MiSTings and More

A Concise Glossary of Copspeak

This is not a lexicon of law-enforcement terminology. I’m interested in a more insidious pheno­menon: people who have nothing to do with law enforcement, using copspeak because they sincerely believe it to be English.

The best source for this form of copspeak is courtroom TV. But not just any show. It is relatively rare on People’s Court, whose litigants have already filed small-claims cases and are therefore integrated into the social/legal/linguistic system. The vast majority speak educated adult English—or, at least, the educated adult version of some human language. Instead, look for copspeak on shows like Judge Judy, America’s Court, or other quasi-court of your choice. Litigants on these programs tend to exist outside the mainstream, in a world where the only redress for your grievances is a staged facsimile of a courtroom.

This list does not include usages that reflect simple errors or misunder­standings, such as “harass” for “annoy” or “bother”, “defame” for “insult”, or “bipolar” for “tempera­mental”. And, of course, it doesn’t include genuine law-enforcement usages like “cooperate” for “comply” or “the suspect” for “the perpetrator”.

You may be surprised at how short the list is. I was. A few basic substitutions, and you too can talk like a TV litigant.

Nouns

altercation
fight
verbal altercation
argument
male companion, female companion
the person you were with, even when you know their name. Gender is always specified.
funds, funding
money

“I didn’t have the funding” = “I couldn’t afford it.”

individual
person
place of employment
work

“He called me at my place of employment” = “He called me at work.”

(the) residence, (the) home
your own house or apartment. Never means a residential facility or nursing home.
statement
an utterance of any kind
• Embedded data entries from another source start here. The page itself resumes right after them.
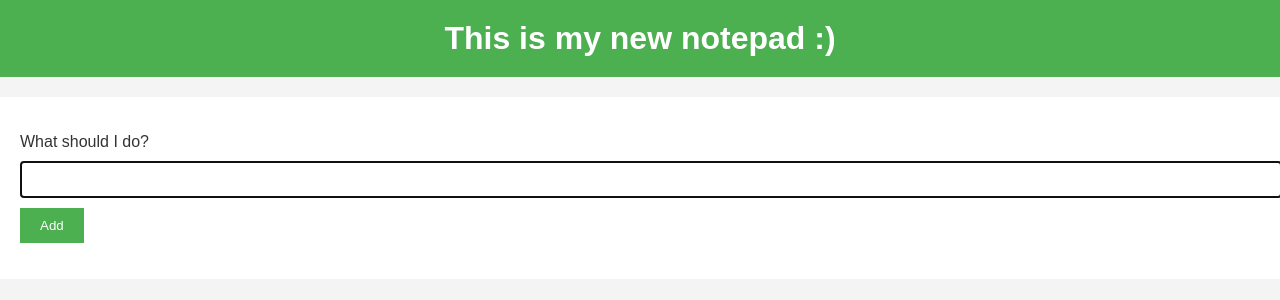
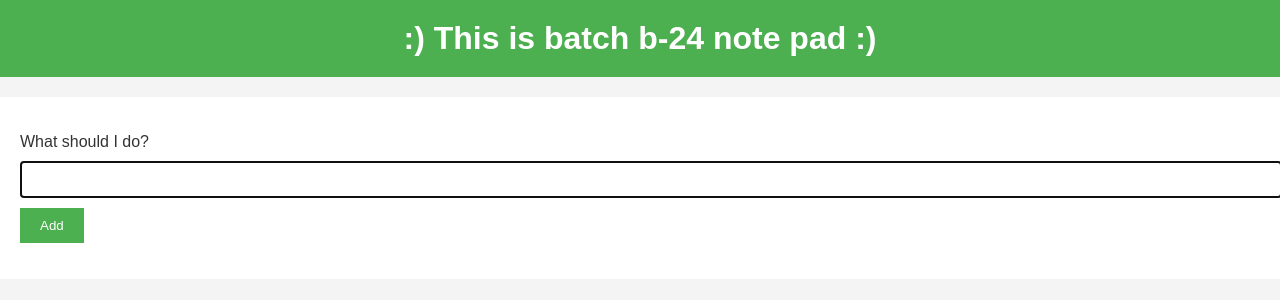
Before and after one commit to tejasdaundkar/cicd, a Node server app: page /todo in a window 1280 px wide. Shown: the top 300 px of the page. Run offline with Node 20, Linux system fonts and the light colour scheme.

Commit message:
Update todo.ejs
batchb24 notpad

```diff
--- a/views/todo.ejs
+++ b/views/todo.ejs
@@ -89,7 +89,7 @@
     </head>
 
     <body>
-        <h1>This is my new notepad :) </h1>
+        <h1> :) This is batch b-24 note pad :) </h1>
         <ul>
             <% todolist.forEach(function(todo, index) { %>
             <li>
```
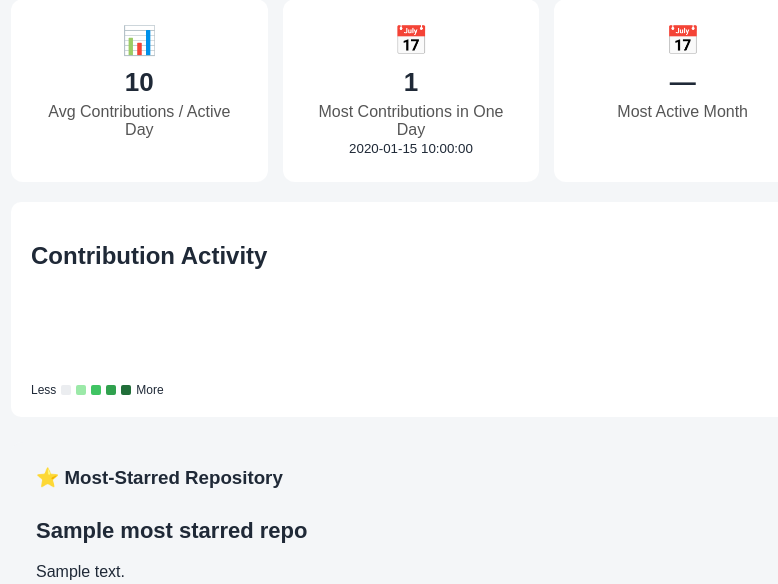
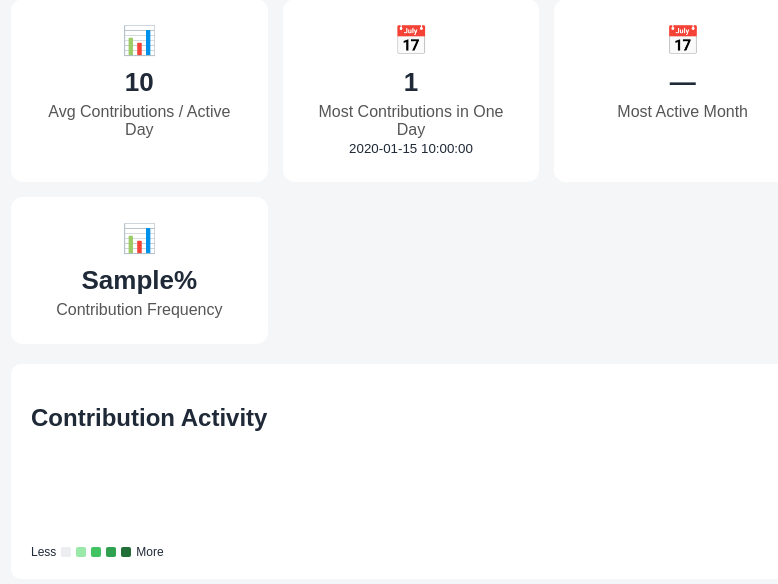
Before and after one commit to yogesharumugam2103/github-profile-analyzer, a Flask app: template templates/profile.html in a window 1280 px wide. Shown: the part 978-1562 px from the top of the page, without its empty margins (229-1007 px from the left). Run offline with Flask 3, Linux system fonts and the light colour scheme; the template is opened without the code that fills it: most values are stand-ins (such as "Sample title", 1, 10 or a date in 2020).

Commit message:
Add contribution frequency analysis

```diff
--- a/app.py
+++ b/app.py
@@ -92,6 +92,16 @@ def analyze():
         1 for day in contribution_days
         if day["contributionCount"] > 0
     )
+
+    total_days = len(contribution_days)
+
+    if total_days > 0:
+        contribution_frequency = round(
+            (active_days / total_days) * 100,
+            2
+        )
+    else:
+        contribution_frequency = 0
 
     longest_streak = 0
     current_streak = 0
@@ -260,7 +270,8 @@ def analyze():
         most_active_day=most_active_day,
         most_active_month=most_active_month,
         most_active_month_count=most_active_month_count,
-        most_active_month_display=most_active_month_display
+        most_active_month_display=most_active_month_display,
+        contribution_frequency=contribution_frequency
     )
 
 if __name__ == "__main__":
--- a/templates/profile.html
+++ b/templates/profile.html
@@ -128,6 +128,12 @@
                         <p>Most Active Month</p>
                     {% endif %}
                 </div>
+
+                <div class="analysis-card">
+                    <span>📊</span>
+                    <h3>{{ contribution_frequency }}%</h3>
+                    <p>Contribution Frequency</p>
+                </div>
             </div>
 
             <section class="contribution-section">
```
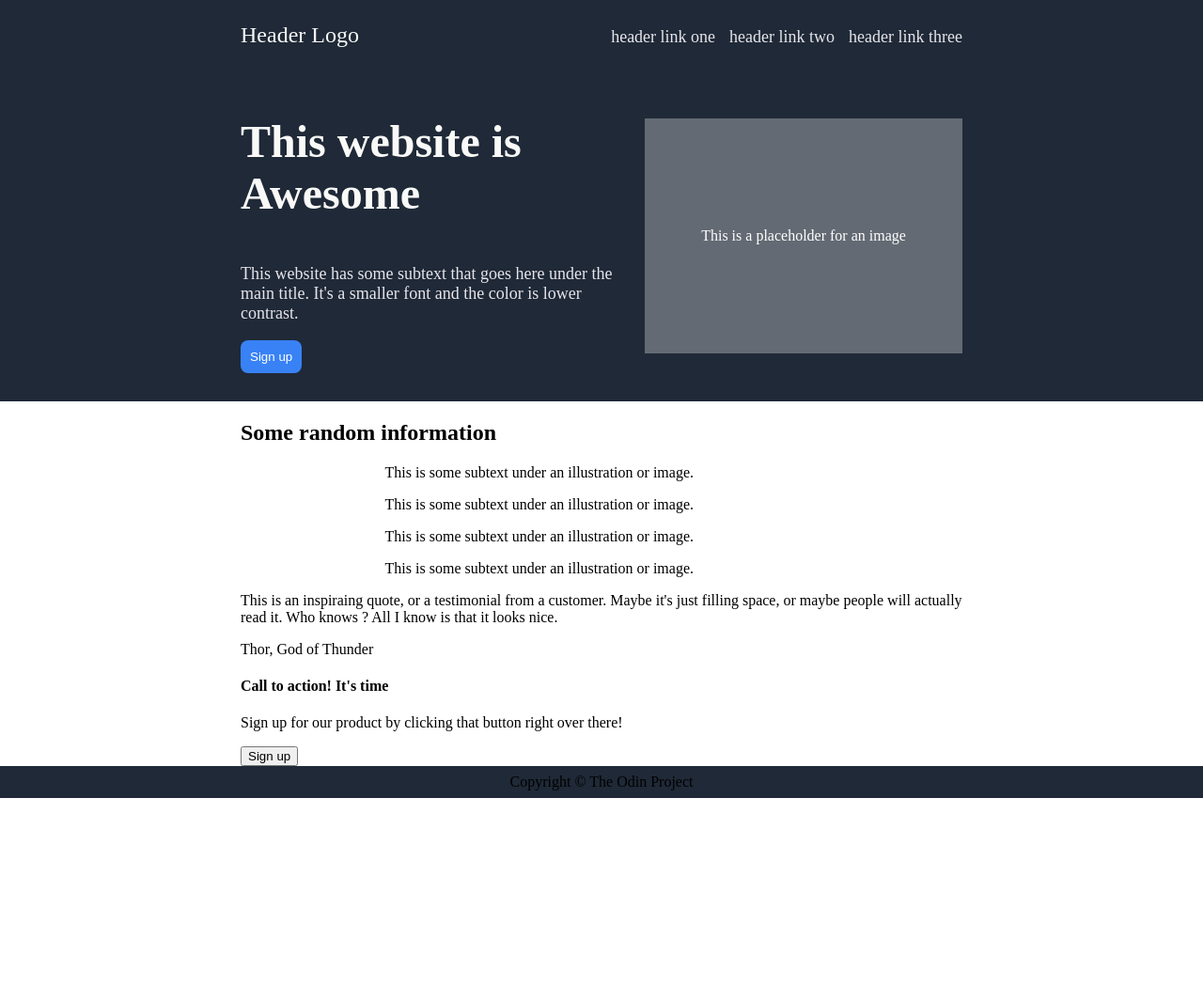
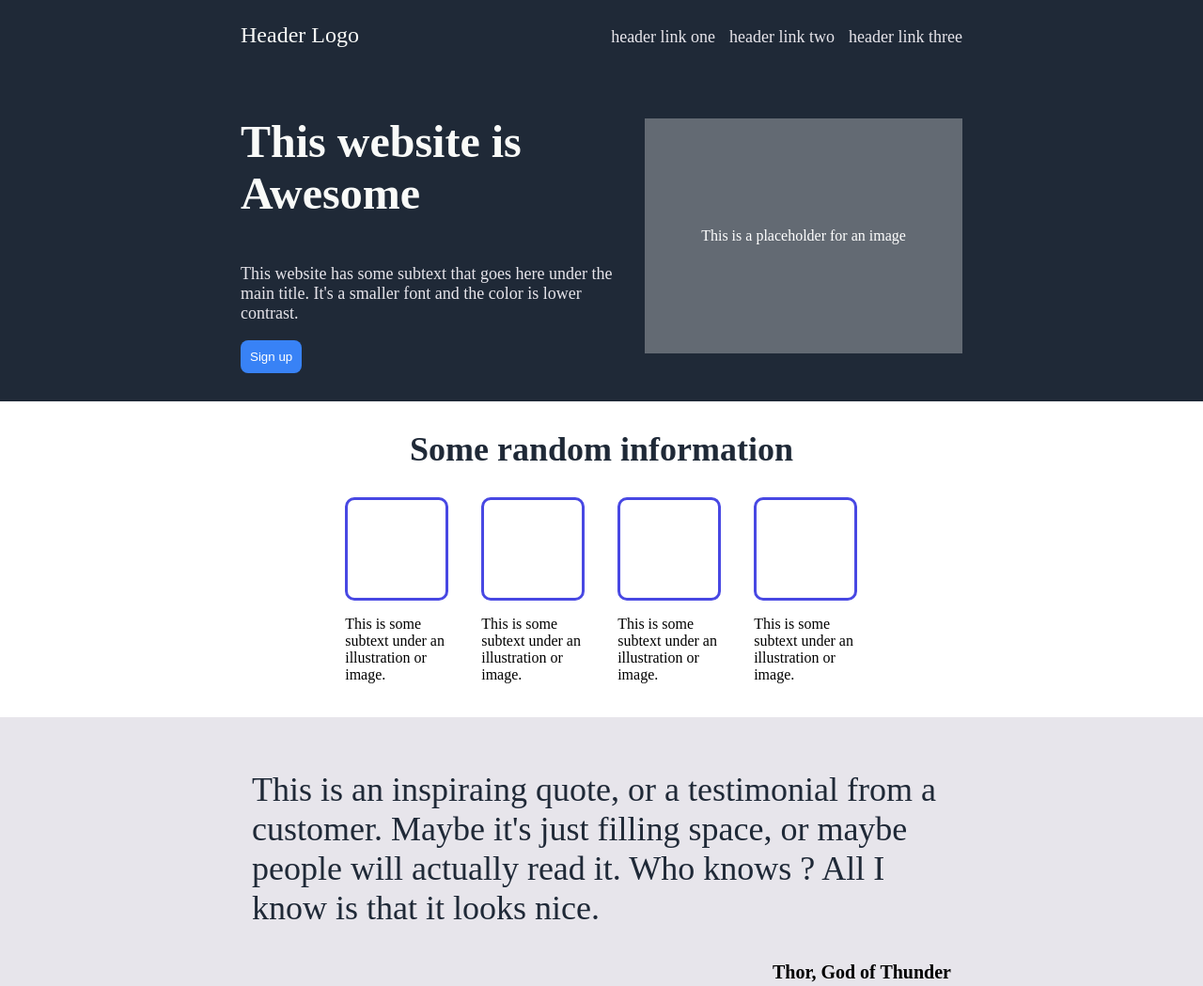
Before and after one commit to GaryHY/Project-Landing-Page, a plain HTML site: page index.html in a window 1280 px wide. Shown: the top 1049 px of the page at 94% size. Before the commit the page ends 849 px from the top, so only its background shows below. Drawn offline with Linux system fonts and the light colour scheme.

Commit message:
Add all the remaining sections and the footer

```diff
--- a/index.html
+++ b/index.html
@@ -29,7 +29,7 @@
 
     <section>
         <div class="section-container">
-            <h2>Some random information</h2>
+            <h2 id="info-header-text">Some random information</h2>
             <div class="container">
                 <div class="content">
                     <div class="content-img"></div>
@@ -52,21 +52,21 @@
 
     </section>
 
-    <section>
+    <section class="quote-section">
         <div class="section-container">
-            <p>This is an inspiraing quote, or a testimonial from a customer. Maybe it's just filling space, or maybe people will actually read it. Who knows ? All I know is that it looks nice.</p>
-            <p>Thor, God of Thunder</p>
+            <p class="quote">This is an inspiraing quote, or a testimonial from a customer. Maybe it's just filling space, or maybe people will actually read it. Who knows ? All I know is that it looks nice.</p>
+            <p class="signature">Thor, God of Thunder</p>
         </div>
     </section>
 
-    <section>
+    <section class="last-section">
         <div class="blue-text">
             <div class="left-blue-text">
                 <h4>Call to action! It's time</h4>
                 <p>Sign up for our product by clicking that button right over there!</p>
             </div>
             <div class="right-blue-text">
-                <button>Sign up</button>
+                <button id="last-btn">Sign up</button>
             </div>
         </div>
     </section>
--- a/style.css
+++ b/style.css
@@ -12,13 +12,13 @@ header, footer{
 a {
     text-decoration: none;
 }
-.top-header, .bottom-header, .container, .section-container, .blue-text {
+.top-header, .bottom-header, .section-container, .blue-text {
     max-width: 60%;
     margin: 0 auto;
 }
 #hero-main-text {
     font-size: 48px;
-    font-weight: Extra Bold;
+    font-weight: 800;
     color : #F9FAF8;
 }
 .other-white {
@@ -66,6 +66,72 @@ a {
     gap:30px;
 }
 footer {
-    padding: 8px;
+    padding: 20px;
     text-align: center;
+    color:white;
 }
+
+#info-header-text {
+    text-align:center;
+    color: #1F2937;
+    font-size: 36px;
+    font-weight: 800;
+
+}
+
+.content-img{
+    width: 110px;
+    height:110px;
+    border: 3px solid rgb(72, 72, 227);
+    border-radius: 10px;
+}
+.container{
+    display:flex;
+    justify-content: space-evenly;
+    max-width: 80%;
+    margin: 0 auto;
+}
+.content{
+    display:flex;
+    flex-direction: column;
+    align-items: center;
+    max-width: 18%;
+}
+
+.quote-section{
+    background-color: #E7E5EB;
+    padding:20px;
+    margin-top: 20px;
+}
+.quote{
+    font-size: 36px;
+    color: #1F2937;
+    font-weight: light italic;
+}
+.signature {
+    text-align: right;
+    font-weight: bold;
+    font-size: 20px;
+}
+
+.blue-text {
+    background-color: #3882F6;
+    border-radius:10px;
+    color:white;
+    padding:30px;
+    display: flex;
+    justify-content: space-evenly;
+    align-items: center;
+}
+.last-section {
+    margin : 70px 0;
+}
+
+ #last-btn {
+    padding: 10px;
+    background-color: #3882F6;
+    border: 2px solid white;
+    border-radius: 10px;
+    color: white;
+
+ }
```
A “statement” can be anything from a remark made in ordinary conversation to an exclamation of distress. The one thing it never means is a formal statement given in the course of an interview, such as by a reporter or the police.

vehicle
car, truck

Verbs

advise
tell

Verb of saying (transitive). Note “He advised her that the car had crashed”, not “He advised her about what action to take.”

enter
go in
exit
go out
express
say

Verb of saying. Note “He expressed that he was angry”, not “He expressed his anger.”

proceeded to X
Xed

The simple past does not occur. “Proceeded to . . .” is used for single (perfective) actions. For ongoing (imperfective) states, use the pluperfect: “She had known that I had not liked her” = “She knew that I didn’t like her.”

purchase
buy
state
say

The most common verb of saying. See notes under statement (noun).

Other Words and Phrases

intoxicated
drunk
multiple
many

(on) multiple occasions = many times, often

was unaware (that)
didn’t know (that)

Introduces indirect discourse: “I was unaware that he had not paid rent”, not “I was unaware of his payment history”.